The Kansas City Royals, however, are a different story.

Jon Heyman reported this afternoon that the Royals are paying their minor leaguers through August 31, which is when the minor league season would’ve ended, and unlike so many other teams, they are not releasing players either. Jeff Passan, meanwhile, reports that the Royals will not lay any team employees off or furlough anyone. “Nearly 150 employees will not take pay cuts,” he says, though “higher-level employees will take tiered cuts.” Passan adds that the organization intends to restore the lost pay due to those higher-level employees in the future when revenue ramps back up, making them whole.

While baseball finances are murky at best and opaque in most instances, most people agree that the Royals are one of the lower-revenue franchises in the game. They are also near the bottom as far as franchise value goes.
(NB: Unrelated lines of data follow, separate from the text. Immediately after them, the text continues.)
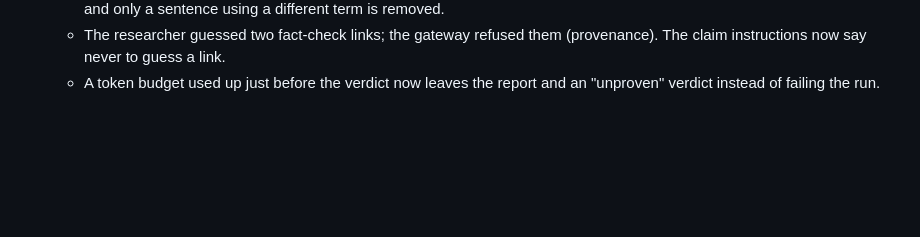
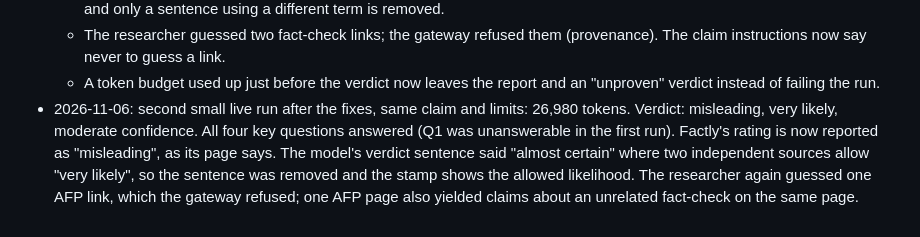
Before and after one commit to kautilyadhyan12/lantern, a Markdown page: docs/plans/PLAN-CLAIM.md, the part around the change. Drawn GitHub-style; blank space fills up the shorter version.

Commit message:
Log the second live claim check

```diff
--- a/docs/plans/PLAN-CLAIM.md
+++ b/docs/plans/PLAN-CLAIM.md
@@ -267,3 +267,10 @@ The office rules stay exactly as they are:
     claim instructions now say never to guess a link.
   - A token budget used up just before the verdict now leaves the report and an "unproven"
     verdict instead of failing the run.
+- 2026-11-06: second small live run after the fixes, same claim and limits: 26,980 tokens.
+  Verdict: misleading, very likely, moderate confidence. All four key questions answered
+  (Q1 was unanswerable in the first run). Factly's rating is now reported as "misleading",
+  as its page says. The model's verdict sentence said "almost certain" where two
+  independent sources allow "very likely", so the sentence was removed and the stamp shows
+  the allowed likelihood. The researcher again guessed one AFP link, which the gateway
+  refused; one AFP page also yielded claims about an unrelated fact-check on the same page.
```
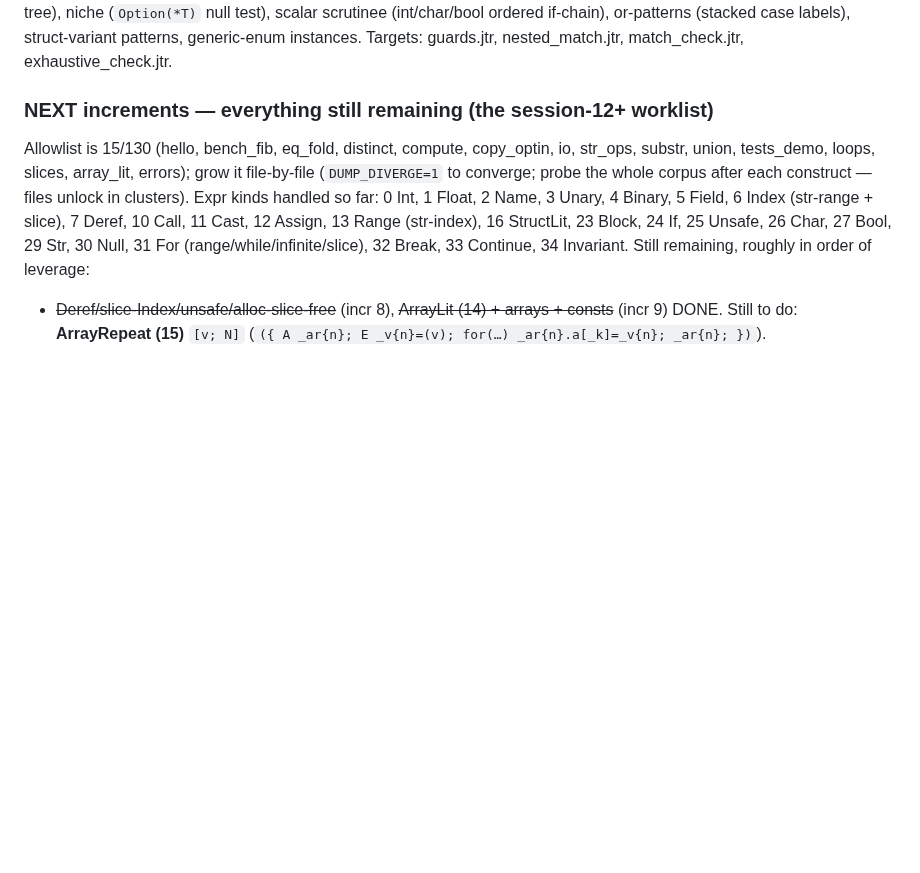
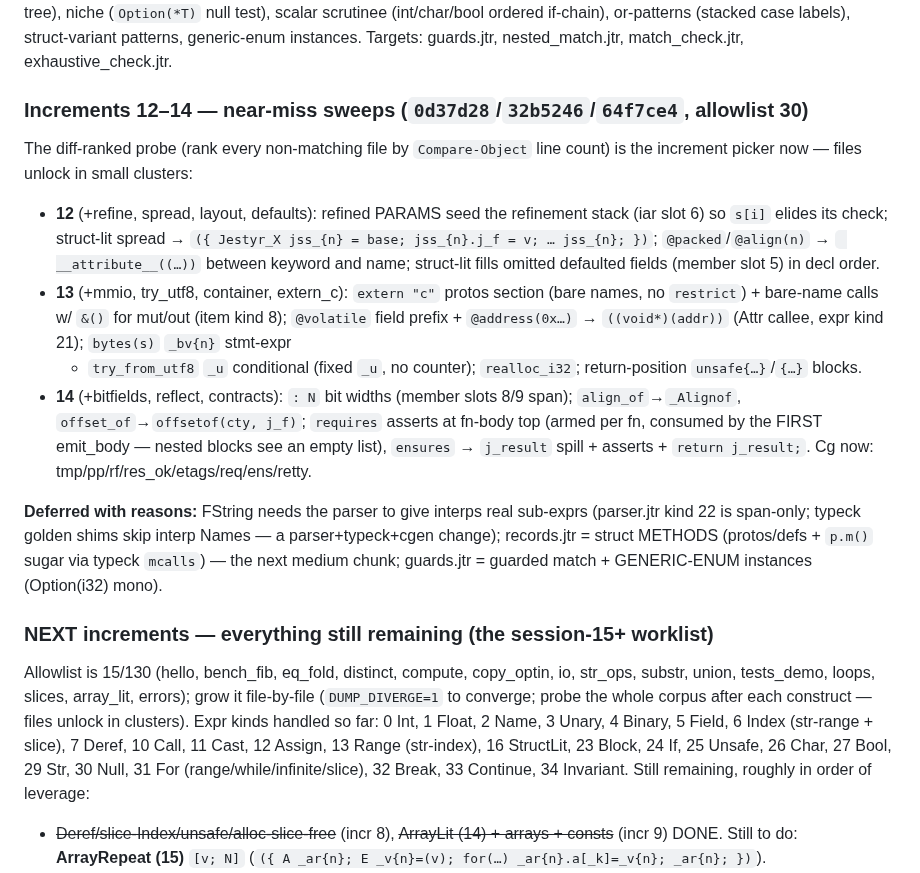
Before and after one commit to AdamEzzat1/Jestyr, a Markdown page: docs/session-notes/jestyr-selfhost-P5-cgen-R2-handoff.md, the part around the change. GitHub-like rendering; blank space fills up the shorter version.

Commit message:
docs: P5 increments 12-14 recorded -- 30 files, deferred-work reasons

```diff
--- a/docs/session-notes/jestyr-selfhost-P5-cgen-R2-handoff.md
+++ b/docs/session-notes/jestyr-selfhost-P5-cgen-R2-handoff.md
@@ -184,7 +184,30 @@ null test), scalar scrutinee (int/char/bool ordered if-chain), or-patterns (stac
 struct-variant patterns, generic-enum instances. Targets: guards.jtr, nested_match.jtr,
 match_check.jtr, exhaustive_check.jtr.
 
-### NEXT increments — everything still remaining (the session-12+ worklist)
+### Increments 12–14 — near-miss sweeps (`0d37d28`/`32b5246`/`64f7ce4`, allowlist 30)
+
+The diff-ranked probe (rank every non-matching file by `Compare-Object` line count) is the
+increment picker now — files unlock in small clusters:
+- **12** (+refine, spread, layout, defaults): refined PARAMS seed the refinement stack
+  (iar slot 6) so `s[i]` elides its check; struct-lit spread → `({ Jestyr_X jss_{n} = base;
+  jss_{n}.j_f = v; … jss_{n}; })`; `@packed`/`@align(n)` → ` __attribute__((…))` between
+  keyword and name; struct-lit fills omitted defaulted fields (member slot 5) in decl order.
+- **13** (+mmio, try_utf8, container, extern_c): `extern "c"` protos section (bare names, no
+  `restrict`) + bare-name calls w/ `&()` for mut/out (item kind 8); `@volatile` field prefix +
+  `@address(0x…)` → `((void*)(addr))` (Attr callee, expr kind 21); `bytes(s)` `_bv{n}` stmt-expr
+  + `try_from_utf8` `_u` conditional (fixed `_u`, no counter); `realloc_i32`; return-position
+  `unsafe{…}`/`{…}` blocks.
+- **14** (+bitfields, reflect, contracts): `: N` bit widths (member slots 8/9 span);
+  `align_of`→`_Alignof`, `offset_of`→`offsetof(cty, j_f)`; `requires` asserts at fn-body top
+  (armed per fn, consumed by the FIRST emit_body — nested blocks see an empty list), `ensures`
+  → `j_result` spill + asserts + `return j_result;`. Cg now: tmp/pp/rf/res_ok/etags/req/ens/retty.
+
+**Deferred with reasons:** FString needs the parser to give interps real sub-exprs (parser.jtr
+kind 22 is span-only; typeck golden shims skip interp Names — a parser+typeck+cgen change);
+records.jtr = struct METHODS (protos/defs + `p.m()` sugar via typeck `mcalls`) — the next
+medium chunk; guards.jtr = guarded match + GENERIC-ENUM instances (Option(i32) mono).
+
+### NEXT increments — everything still remaining (the session-15+ worklist)
 
 Allowlist is 15/130 (hello, bench_fib, eq_fold, distinct, compute, copy_optin, io, str_ops,
 substr, union, tests_demo, loops, slices, array_lit, errors); grow it file-by-file (`DUMP_DIVERGE=1` to converge;
```
Also changed, not shown: docs/session-notes/jestyr-selfhost-REMAINING.md (+1 -1 lines).
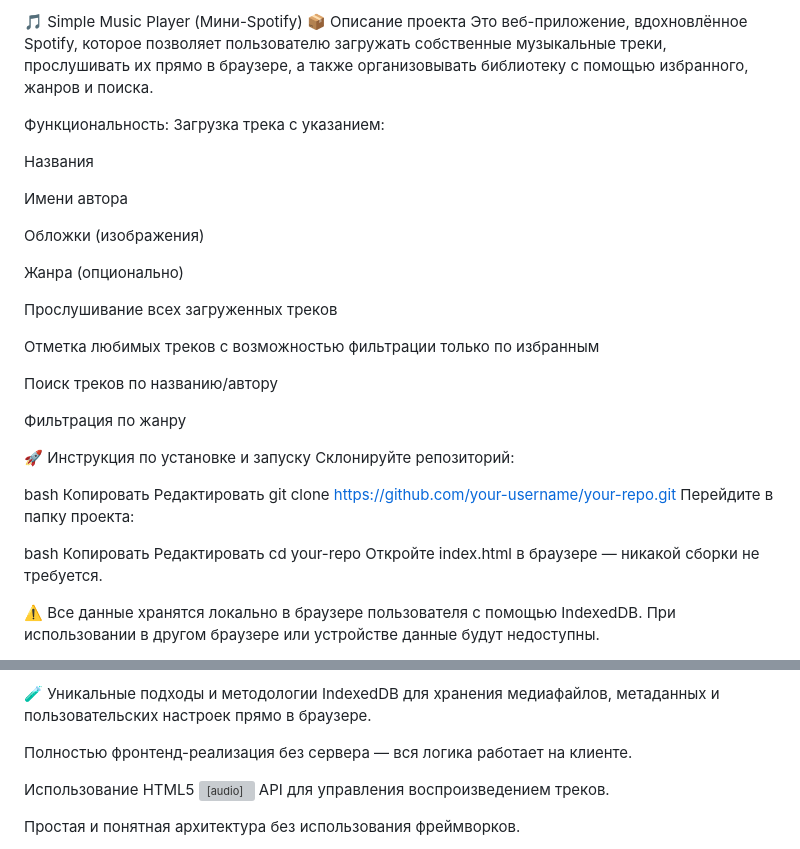
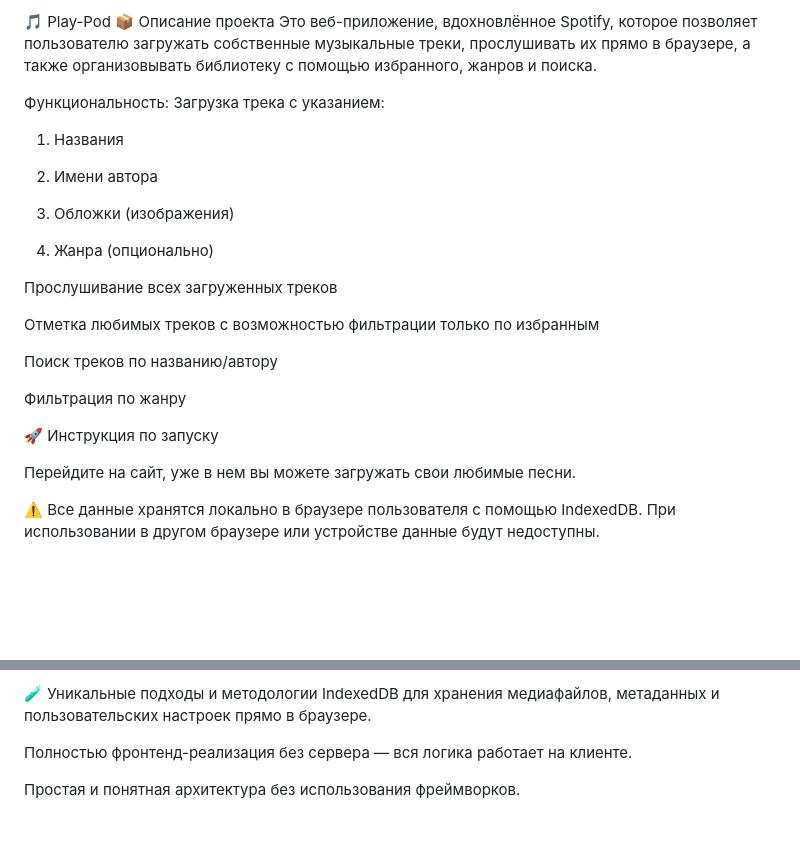
Before and after one commit to Adik1001/Play-Pod-final-, a Markdown page: README.md, 2 parts joined by grey strips. Drawn GitHub-style; blank space fills up the shorter version; grey boxes are pictures that could not be loaded.

```diff
--- a/README.md
+++ b/README.md
@@ -1,17 +1,17 @@
-🎵 Simple Music Player (Мини-Spotify)
+🎵 Play-Pod
 📦 Описание проекта
 Это веб-приложение, вдохновлённое Spotify, которое позволяет пользователю загружать собственные музыкальные треки, прослушивать их прямо в браузере, а также организовывать библиотеку с помощью избранного, жанров и поиска.
 
 Функциональность:
 Загрузка трека с указанием:
 
-Названия
+1. Названия
 
-Имени автора
+2. Имени автора
 
-Обложки (изображения)
+3. Обложки (изображения)
 
-Жанра (опционально)
+4. Жанра (опционально)
 
 Прослушивание всех загруженных треков
 
@@ -21,20 +21,9 @@
 
 Фильтрация по жанру
 
-🚀 Инструкция по установке и запуску
-Склонируйте репозиторий:
+🚀 Инструкция по запуску
 
-bash
-Копировать
-Редактировать
-git clone https://github.com/your-username/your-repo.git
-Перейдите в папку проекта:
-
-bash
-Копировать
-Редактировать
-cd your-repo
-Откройте index.html в браузере — никакой сборки не требуется.
+Перейдите на сайт, уже в нем вы можете загружать свои любимые песни.
 
 ⚠️ Все данные хранятся локально в браузере пользователя с помощью IndexedDB. При использовании в другом браузере или устройстве данные будут недоступны.
 
@@ -47,8 +36,6 @@ cd your-repo
 IndexedDB для хранения медиафайлов, метаданных и пользовательских настроек прямо в браузере.
 
 Полностью фронтенд-реализация без сервера — вся логика работает на клиенте.
-
-Использование HTML5 <audio> API для управления воспроизведением треков.
 
 Простая и понятная архитектура без использования фреймворков.
 
```
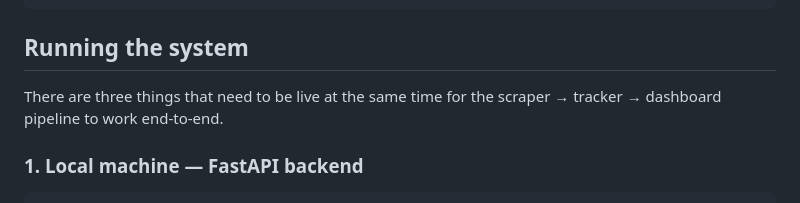
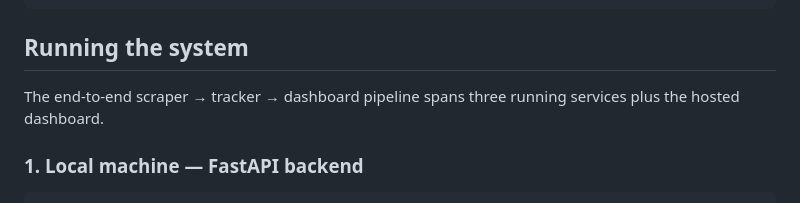
Before and after one commit to JustinoChan/Job-Application-Agent, a Markdown page: README.md, the part around the change. Rendered like a GitHub page.

```diff
--- a/README.md
+++ b/README.md
@@ -249,7 +249,7 @@ sudo systemctl enable --now scraper.timer
 
 ## Running the system
 
-There are three things that need to be live at the same time for the scraper → tracker → dashboard pipeline to work end-to-end.
+The end-to-end scraper → tracker → dashboard pipeline spans three running services plus the hosted dashboard.
 
 ### 1. Local machine — FastAPI backend
 
```
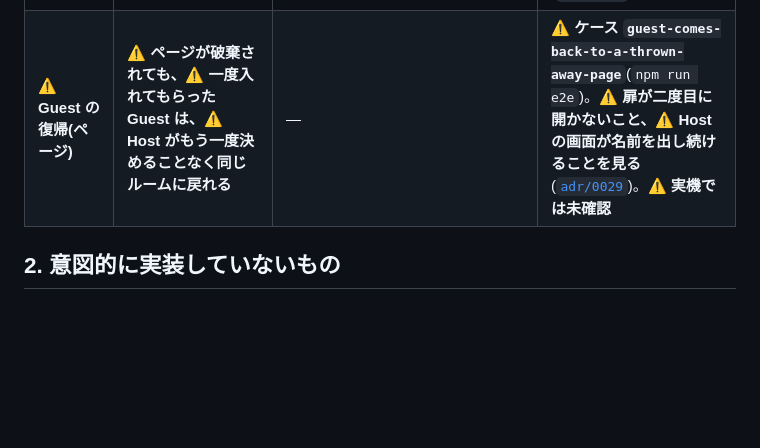
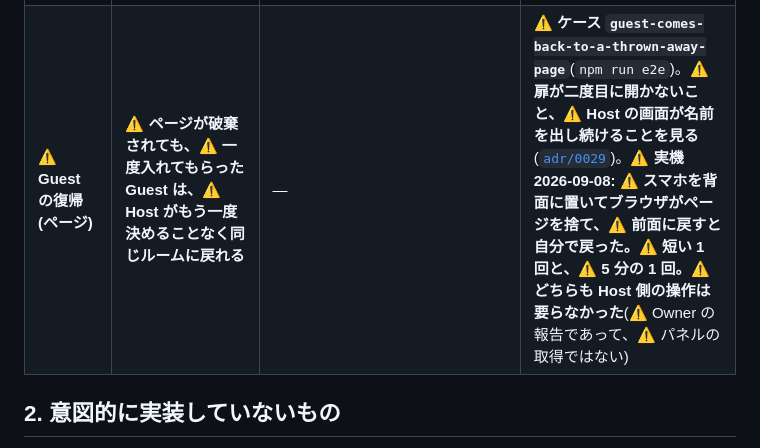
Before and after one commit to hidetzu/kagima, a Markdown page: docs/SPEC.md, the part around the change. GitHub-like rendering; blank space fills up the shorter version.

Commit message:
docs(spec): Guest の復帰が実機で確かまったので、そう書く
⚠ **2026-09-08、⚠ 実機。** ⚠ **スマホを背面に置いたところブラウザがページを捨て、
⚠ 前面に戻すと自分で戻った。** ⚠ **短い 1 回と、⚠ 5 分の 1 回。**
⚠ **どちらも Host 側の操作は要らなかった。**

⚠ **`SPEC.md` はこの行に「実機では未確認」と書いていた。** ⚠ **それが嘘になったので直す。**

⚠⚠ **Owner の報告であって、⚠ パネルの取得ではない。** ⚠ **そう書いてある**
(`.claude/rules/evidence.md`: ⚠ **推測を測定として書かない**)。

```diff
--- a/docs/SPEC.md
+++ b/docs/SPEC.md
@@ -37,7 +37,7 @@
 | 接続の死活 | ⚠ **サーバが送ったハートビートに、⚠ 所定回数 有効な pong が返らなければ、⚠ その socket を `CLOSE_SILENT` で切る** | — | ⚠ **ケース `heartbeat`(`npm run check`)。⚠ 実測 2026-09-06: ⚠ 背面のタブが 453 秒のあいだ 26/26 答えた**([`adr/0020`](adr/0020-measure-the-message-heartbeat-in-shadow-before-trusting-it.md)) |
 | ⚠ **Host の復帰** | ⚠ **ページが破棄されても、⚠ Host は同じルームに戻れる** | — | ⚠ **ケース `host-comes-back-to-a-thrown-away-page`**(`npm run e2e`)。⚠ **実測 2026-09-06: ⚠ 実機で 2 回とも戻った**([`adr/0021`](adr/0021-keep-one-room-key-on-the-device-and-nothing-else.md)) |
 | ⚠ **Guest の復帰(socket)** | ⚠ **signalling の socket が落ちても、⚠ Guest のページは自分で張り直す。⚠ 直っているあいだ、⚠ 画面には何も出ない** | — | ⚠ **ケース `the-guest-comes-back`**(`npm run e2e`)。⚠ **パネルに `socket -> open` が出ること、⚠ そのあとルームを閉じると Guest に届くことを見る**([`adr/0029`](adr/0029-let-a-guest-come-back-with-a-mark-that-works-on-one-room.md)、[kagima#98](https://github.com/hidetzu/kagima/issues/98)) |
-| ⚠ **Guest の復帰(ページ)** | ⚠ **ページが破棄されても、⚠ 一度入れてもらった Guest は、⚠ Host がもう一度決めることなく同じルームに戻れる** | — | ⚠ **ケース `guest-comes-back-to-a-thrown-away-page`**(`npm run e2e`)。⚠ **扉が二度目に開かないこと、⚠ Host の画面が名前を出し続けることを見る**([`adr/0029`](adr/0029-let-a-guest-come-back-with-a-mark-that-works-on-one-room.md))。⚠ **実機では未確認** |
+| ⚠ **Guest の復帰(ページ)** | ⚠ **ページが破棄されても、⚠ 一度入れてもらった Guest は、⚠ Host がもう一度決めることなく同じルームに戻れる** | — | ⚠ **ケース `guest-comes-back-to-a-thrown-away-page`**(`npm run e2e`)。⚠ **扉が二度目に開かないこと、⚠ Host の画面が名前を出し続けることを見る**([`adr/0029`](adr/0029-let-a-guest-come-back-with-a-mark-that-works-on-one-room.md))。⚠ **実機 2026-09-08: ⚠ スマホを背面に置いてブラウザがページを捨て、⚠ 前面に戻すと自分で戻った。⚠ 短い 1 回と、⚠ 5 分の 1 回。⚠ どちらも Host 側の操作は要らなかった**(⚠ Owner の報告であって、⚠ パネルの取得ではない) |
 
 ## 2. 意図的に実装していないもの
 
```
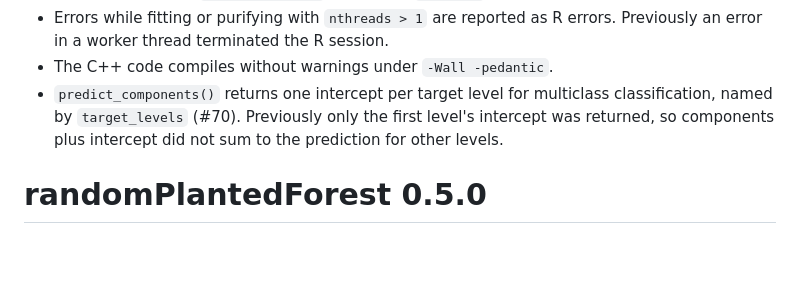
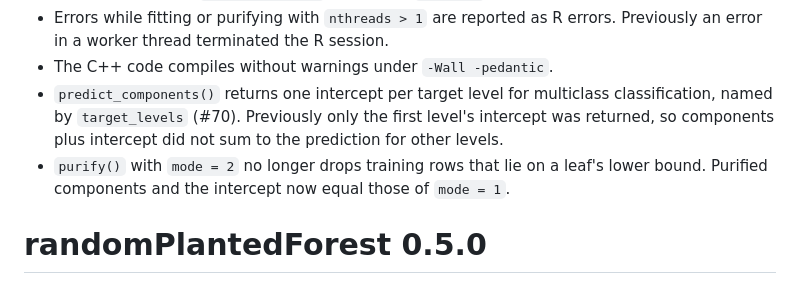
Before and after one commit to PlantedML/randomPlantedForest, a Markdown page: NEWS.md, the part around the change. Drawn GitHub-style; blank space fills up the shorter version.

Commit message:
NEWS: purify(mode = 2) boundary fix

```diff
--- a/NEWS.md
+++ b/NEWS.md
@@ -18,6 +18,7 @@
 * The C++ code compiles without warnings under `-Wall -pedantic`.
 * `predict_components()` returns one intercept per target level for multiclass classification, named by `target_levels` (#70).
   Previously only the first level's intercept was returned, so components plus intercept did not sum to the prediction for other levels.
+* `purify()` with `mode = 2` no longer drops training rows that lie on a leaf's lower bound. Purified components and the intercept now equal those of `mode = 1`.
 
 # randomPlantedForest 0.5.0
 
```
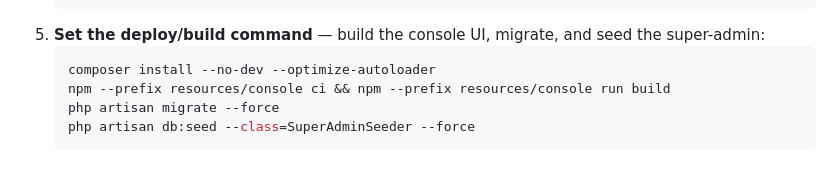
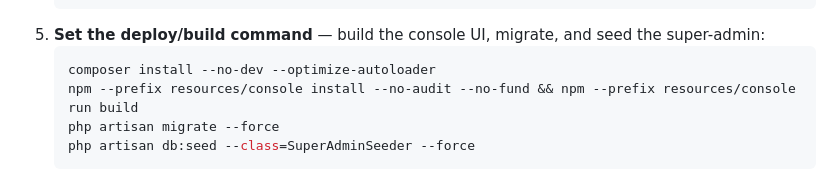
Before and after one commit to padosoft/laravel-iam-console, a Markdown page: README.md, the part around the change. Rendered like a GitHub page.

Commit message:
fix(deploy): use npm install (not npm ci) for the console SPA build command
The committed resources/console lockfile is generated on Windows and omits Linux-only
optional deps (@emnapi/*), so npm ci fails on the Linux deploy runner (a known npm
cross-OS lockfile gap). npm install tolerates it and materialises the missing optionals.
Matches the CI workflows.

Co-Authored-By: Claude Opus 4.8 (1M context) <noreply@anthropic.com>

````diff
--- a/README.md
+++ b/README.md
@@ -218,7 +218,7 @@ You need only **an app + a database**. No Redis, no object storage.
 5. **Set the deploy/build command** — build the console UI, migrate, and seed the super-admin:
    ```bash
    composer install --no-dev --optimize-autoloader
-   npm --prefix resources/console ci && npm --prefix resources/console run build
+   npm --prefix resources/console install --no-audit --no-fund && npm --prefix resources/console run build
    php artisan migrate --force
    php artisan db:seed --class=SuperAdminSeeder --force
    ```
````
Finally, they have the newest ownership group in all of baseball, which means that the group almost certainly has a lot of debt and very little if any equity in the franchise. Any way you slice it, cashflow is likely tighter in Kansas City than almost anywhere else.

Yet the Royals are paying minor leaguers and front office employees while a great number of other teams are not. What’s their excuse?